A conversation with a wave, video projection on quilted bojagi fabric
I started researching women's conditions in S. Korea during the residency at ACC when I got to know about the situation of women in multicultural marriages in S. Korea. I visited the multi-cultural marriage center in Gwangju neighborhood. The international marriages accounted for 8.3 percent of the total marriages in 2017. The greater part of international marriages is being made between the brides from Southeast Asia or China and the bachelors in rural farming communities. This phenomenon is largely due to Korean women’s unwillingness to marry rural farming bachelors. Meanwhile, international marriages produce not a few problems in rural farming communities, which are not ready to take in the racial mixture. Many immigrant brides and their children are suffering from racial discrimination and are confronting with economic, cultural, educational, and linguistic difficulties.

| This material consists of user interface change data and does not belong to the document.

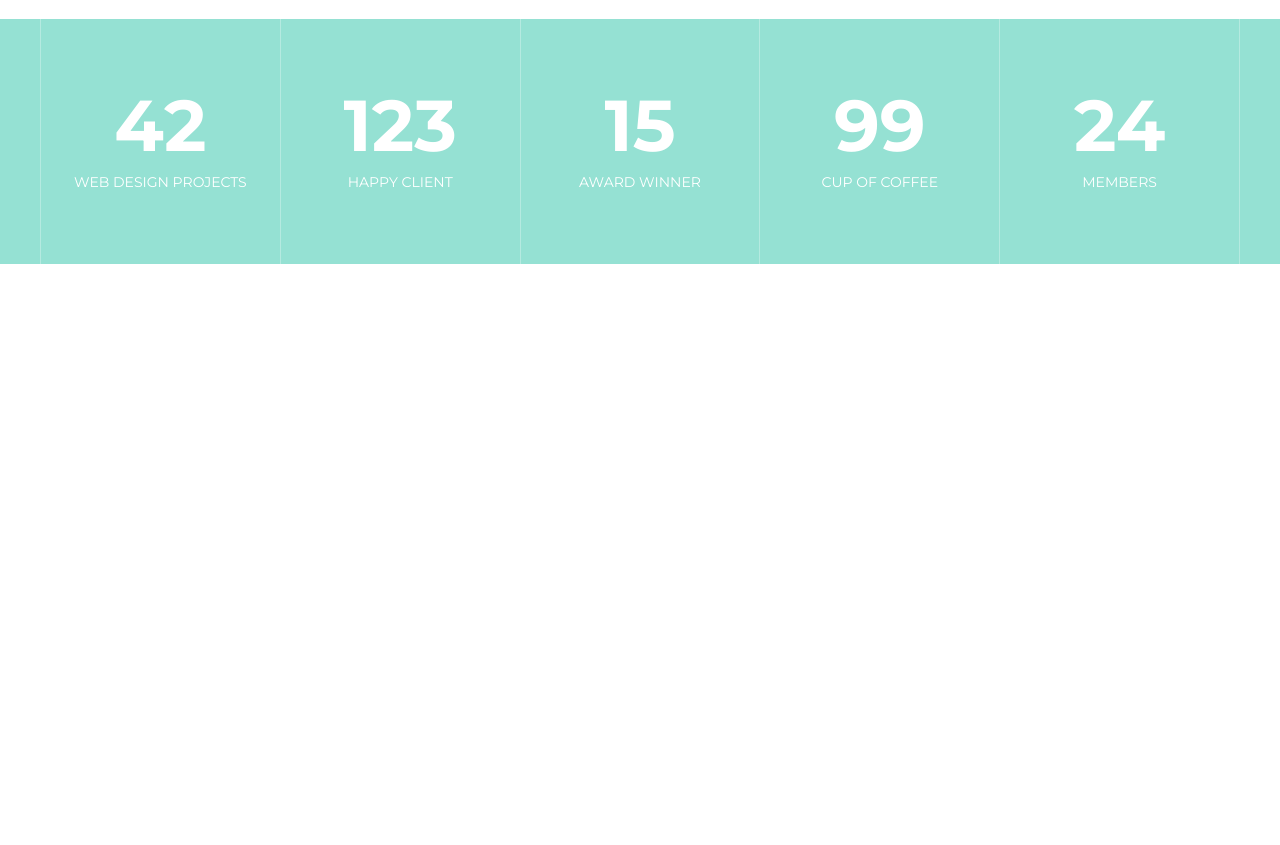
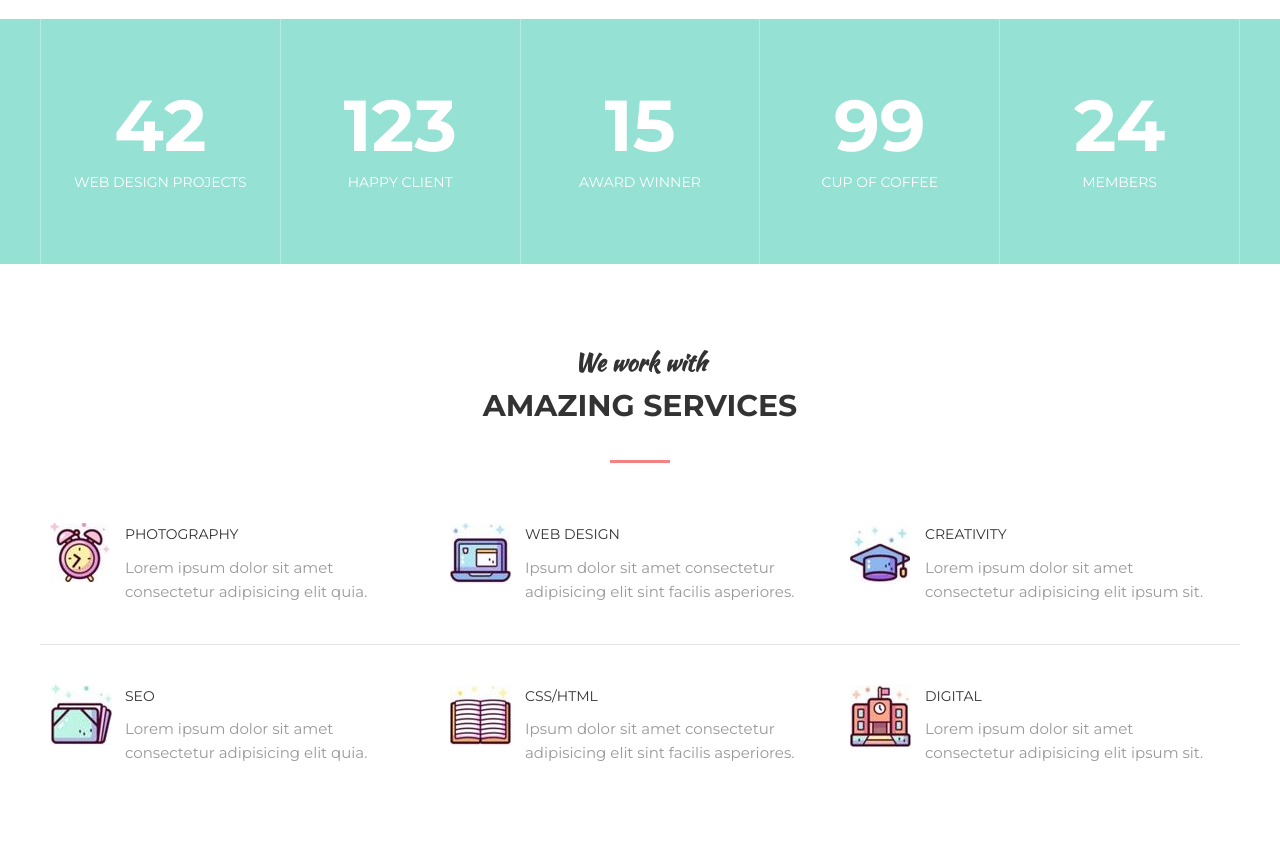
Before and after one commit to foxta1ll/Website-made-with-HTML-CSS-and-JS, a plain HTML site: page Myweb2/index.html in a window 1280 px wide. Shown: the part 1442-2287 px from the top of the page. Before the commit the page ends 1706 px from the top, so only its background shows below. Drawn offline with Linux system fonts and the light colour scheme; files whose address does not match are found by name.

Commit message:
Добавил блок сервисов

```diff
--- a/Myweb2/assets/css/style.css
+++ b/Myweb2/assets/css/style.css
@@ -15,6 +15,17 @@ body {
 
 h1,h2,h3,h4,h5,h6 {
     margin: 0;
+}
+
+hr {
+    display: block;
+    width: 100%;
+    height: 1px;
+    margin: 40px 0;
+
+    border: 0;
+
+    background-color: #e5e5e5;
 }
 
 /* CONTAINER */
@@ -231,7 +242,7 @@ h1,h2,h3,h4,h5,h6 {
 .section__header {
     width: 100%;
     max-width: 950px;
-    margin: 0 auto 40px;
+    margin: 0 auto 60px;
 
     text-align: center;
 }
@@ -364,3 +375,39 @@ h1,h2,h3,h4,h5,h6 {
     font-size: 14px;
     text-transform: uppercase;
 }
+
+/* SERVICES */
+
+.services {
+    display: flex;
+}
+
+.services__item {
+    flex: 1 1 0;
+
+    padding-left: 85px;
+    padding-right: 35px;
+
+    position: relative;
+
+}
+
+.services__icon {
+    position: absolute;
+    top: 0;
+    left: 10px;
+    z-index: 1;
+}
+
+.services__title {
+    margin-bottom: 10px;
+
+    font-size: 14px;
+    color: #333;
+    text-transform: uppercase;
+}
+
+.services__text {
+    font-size: 15px;
+    color: #999;
+}
--- a/Myweb2/index.html
+++ b/Myweb2/index.html
@@ -130,6 +130,67 @@
             </div>
         </div>
 
-        <div></div>
+        <section class="section">
+            <div class="container">
+
+                <div class="section__header">
+                    <h3 class="section__suptitle">We work with</h3>
+                    <h2 class="section__title">Amazing services</h2>
+                </div>
+
+                <div class="services">
+
+                    <div class="services__item">
+                        <img class="services__icon" src="file:///G:/projects/Myweb2/assets/img/services/1.jpg" alt="">
+
+                        <div class="services__title">Photography</div>
+                        <div class="services__text">Lorem ipsum dolor sit amet consectetur adipisicing elit quia.</div>
+                    </div>
+
+                    <div class="services__item">
+                        <img class="services__icon" src="file:///G:/projects/Myweb2/assets/img/services/2.jpg" alt="">
+
+                        <div class="services__title">web design</div>
+                        <div class="services__text">Ipsum dolor sit amet consectetur adipisicing elit sint facilis asperiores.</div>
+                    </div>
+
+                    <div class="services__item">
+                        <img class="services__icon" src="file:///G:/projects/Myweb2/assets/img/services/3.jpg" alt="">
+
+                        <div class="services__title">creativity</div>
+                        <div class="services__text">Lorem ipsum dolor sit amet consectetur adipisicing elit ipsum sit.</div>
+                    </div>
+
+                </div>
+
+                <hr>
+
+                <div class="services">
+
+                    <div class="services__item">
+                        <img class="services__icon" src="file:///G:/projects/Myweb2/assets/img/services/4.jpg" alt="">
+
+                        <div class="services__title">SEO</div>
+                        <div class="services__text">Lorem ipsum dolor sit amet consectetur adipisicing elit quia.</div>
+                    </div>
+
+                    <div class="services__item">
+                        <img class="services__icon" src="file:///G:/projects/Myweb2/assets/img/services/5.jpg" alt="">
+
+                        <div class="services__title">CSS/HTML</div>
+                        <div class="services__text">Ipsum dolor sit amet consectetur adipisicing elit sint facilis asperiores.</div>
+                    </div>
+
+                    <div class="services__item">
+                        <img class="services__icon" src="file:///G:/projects/Myweb2/assets/img/services/6.jpg" alt="">
+
+                        <div class="services__title">digital</div>
+                        <div class="services__text">Lorem ipsum dolor sit amet consectetur adipisicing elit ipsum sit.</div>
+                    </div>
+
+                </div>
+
+            </div>
+        </section>
     </body>
 </html>
```
Also changed, not shown: Myweb2/assets/img/services/1.jpg (added), Myweb2/assets/img/services/2.jpg (added), Myweb2/assets/img/services/3.jpg (added), Myweb2/assets/img/services/4.jpg (added), Myweb2/assets/img/services/5.jpg (added), Myweb2/assets/img/services/6.jpg (added).
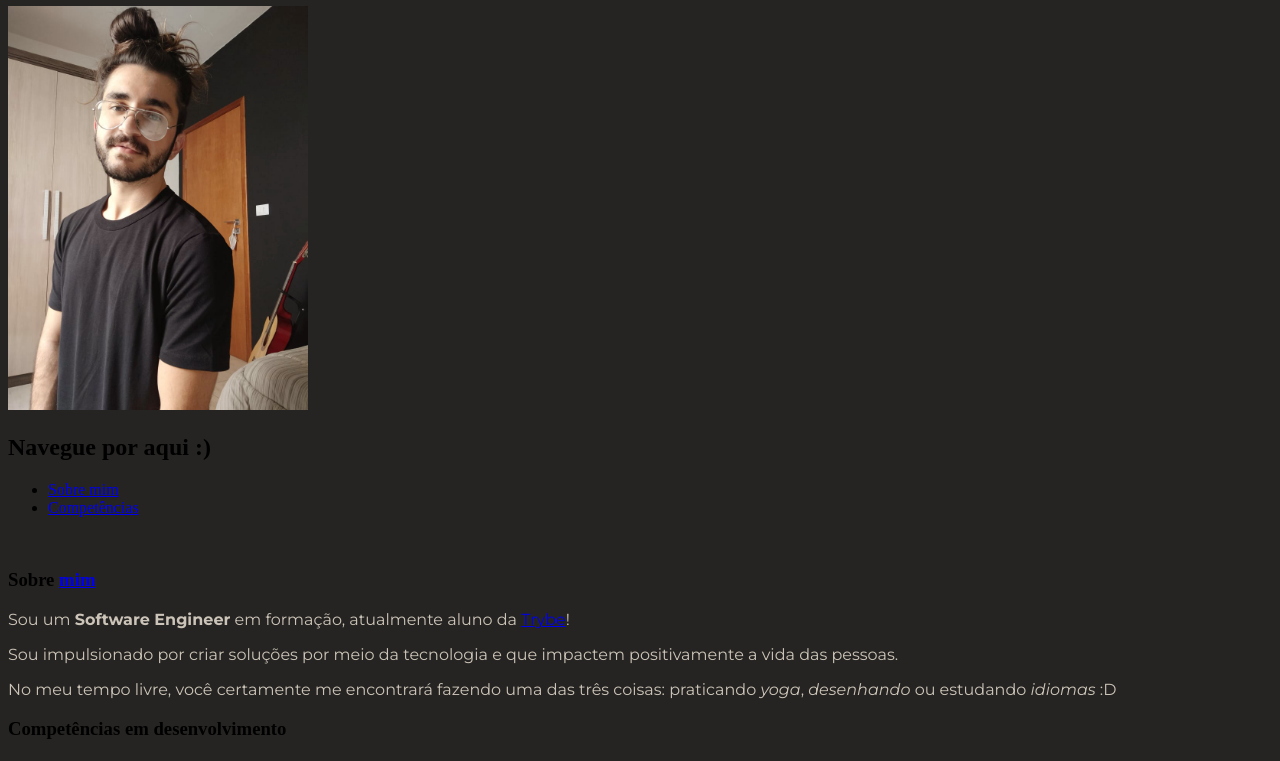
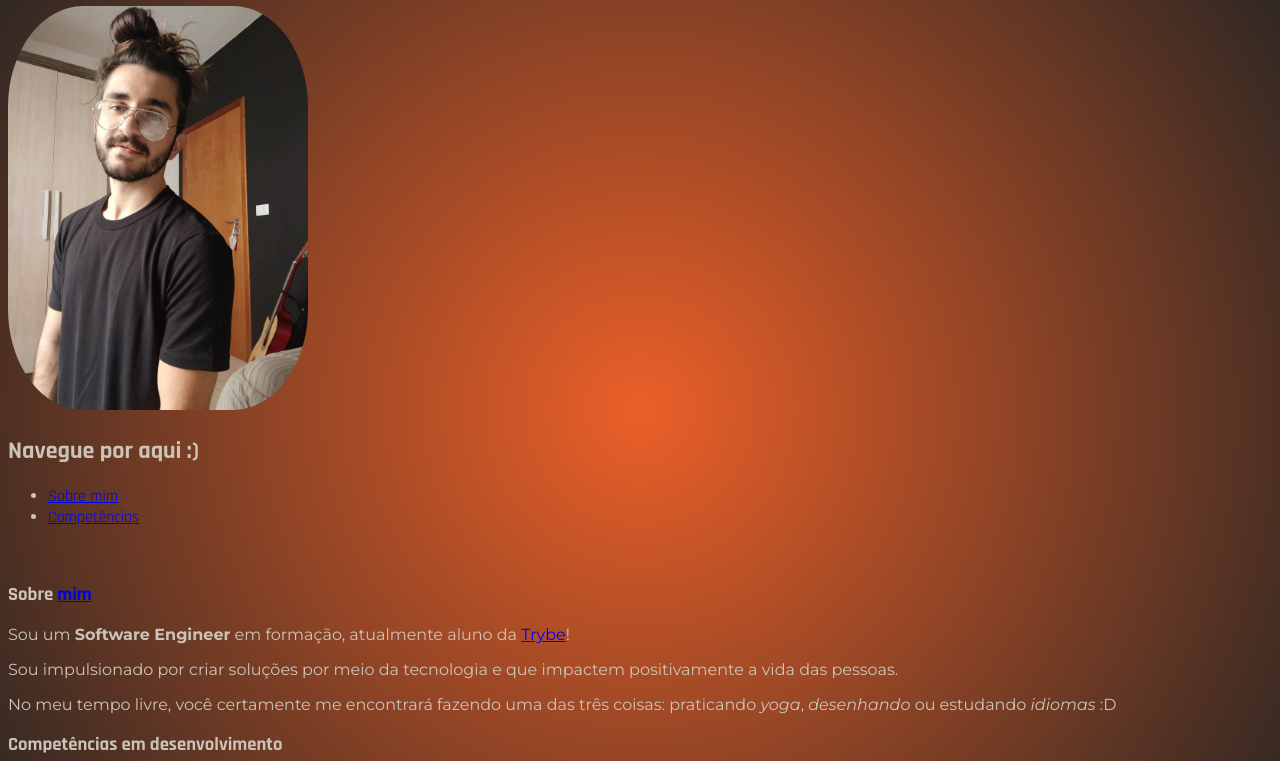
Before and after one commit to lzaghi/lzaghi.github.io, a plain HTML site: page index.html in a window 1280 px wide. Shown: the part 76-837 px from the top of the page. Drawn offline with Linux system fonts and the light colour scheme.

Commit message:
gradiente, cor e fontes texto

```diff
--- a/style.css
+++ b/style.css
@@ -15,15 +15,24 @@ font-family: 'Righteous', cursive;
 
 
 body {
-    background-color: var(--eerie-black);
+    /* background-color: var(--eerie-black); */
+    background-image: radial-gradient(circle, var(--flame), var(--eerie-black));
+    color: var(--pale-silver);
+    font-family: 'Rajdhani', sans-serif;
 }
 
 h1 {
     font-family: 'Montserrat Alternates', sans-serif;
-    color: var(--pale-silver)
 }
 
 .description {
     font-family: 'Montserrat', sans-serif;
-    color: var(--pale-silver)
 }
+
+#fotoLucca {
+    border-radius: 25%;
+}
+
+h2, h3 {
+    font-family: 'Rajdhani', sans-serif;
+}
```
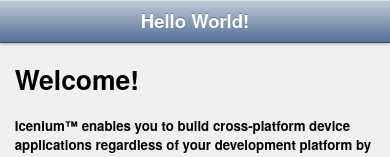
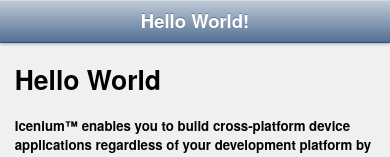
Before and after one commit to marufsiddiqui/kendo-mobile, a plain HTML site: page tset/index.html in a window 390 px wide. Shown: the top 157 px of the page. Drawn offline with Linux system fonts and the light colour scheme; some packages are replaced by stand-ins of ours.

Commit message:
First comment

```diff
--- a/tset/index.html
+++ b/tset/index.html
@@ -14,7 +14,7 @@
     </head>
     <body>
         <div data-role="view" id="tabstrip-home" data-title="Hello World!">
-            <h1>Welcome!</h1>
+            <h1>Hello World</h1>
             <p>
                 Icenium&trade; enables you to build cross-platform device applications regardless of your
                 development platform by combining the convenience of a local development toolset with the
```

The video installation ‘A conversation with a wave’ explores One’s emotional journey and discourse around the mapping of the travel/migration and interweaving of cultures. The video built a meta-narrative as a conversation of a woman with a wave mapping the imprints of cultural integration through time and places. Here, I worked with a traditional Seungmu dancer to explore the emotional variations during a conversation with a stranger. The sudden appearance and the long journey of a wave resonate as a metaphor to the migratory situation of the international brides in Korea. The projection on layers of semitransparent delicate fabrics is used to depict one’s emotional fragility in the transitory phase.